It’s unusual nowadays to hear anyone in the arts speak against cultural participation. The directors of museums, galleries, orchestras and theatres – and of sector bodies such as Arts Council England – profess themselves almost universally to be advocates of cultural inclusion and co-creation. Their websites and annual reports shine with happy people being creative. There are critics of participatory art, but they tend not to work in the public cultural sector: they’re journalists, academics and commentators for whom art is just another arena of a political culture war. That acceptance marks a significant change. Twenty years ago, advocates of community art were likely to meet scepticism, if not disdain in the art world. To say it again, even if it is not complete, this normalisation of community art is a historic change.
At the same time, I wonder how deep it runs. Cultural participation is increasingly ordinary outside the art world, for the socio-economic reasons I mentioned in my last post, but among cultural professionals? Someone said to me recently, ‘You see who people really are when they’re in front of a budget’. Perhaps they are not actually convinced of co-creation’s value, but wary of saying publicly that it holds no interest for them. Is that a truth that bites its tongue? Such self-censorship would be wrong. Surely creative actors who believe in free expression do not mince their words for fear of criticism? It would also be dangerous – history shows that people resent being told their opinions are invalid, and this wouldn’t be the first time that the weaker are made responsible for the choices of the strong.

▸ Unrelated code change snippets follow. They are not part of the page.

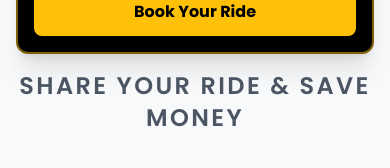
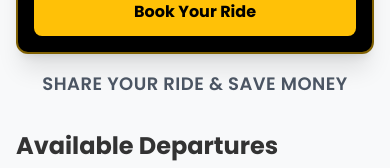
Before and after one commit to sajilotaxi-source/Sajilo-Taxi, a React (Vite) app: page / in a window 390 px wide. Shown: the part 799-967 px from the top of the page. Built offline with nearby package versions, Linux system fonts and the light colour scheme.

Commit message:
fix(customer): Adjust text sizing for ride sharing message
The font size and tracking for the "SHARE YOUR RIDE & SAVE MONEY" message were adjusted to improve responsiveness across different screen sizes.

```diff
--- a/components/customer.tsx
+++ b/components/customer.tsx
@@ -298,7 +298,7 @@ const BookingPage = ({ locations, availableCars, onBook, trips, onNavigateToAbou
                                 </div>
                             </div>
                         </div>
-                        <p className="text-center mt-4 text-2xl font-semibold tracking-widest text-gray-600">SHARE YOUR RIDE & SAVE MONEY</p>
+                        <p className="text-center mt-4 text-lg sm:text-xl md:text-2xl font-semibold tracking-wide md:tracking-widest text-gray-600">SHARE YOUR RIDE & SAVE MONEY</p>
                     </div>
 
                     <div id="results-section">
```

Community art does not claim universal reach or resonance: it is one form among many. It has never been afraid to explain or argue for itself, and nor should anyone who holds different artistic values.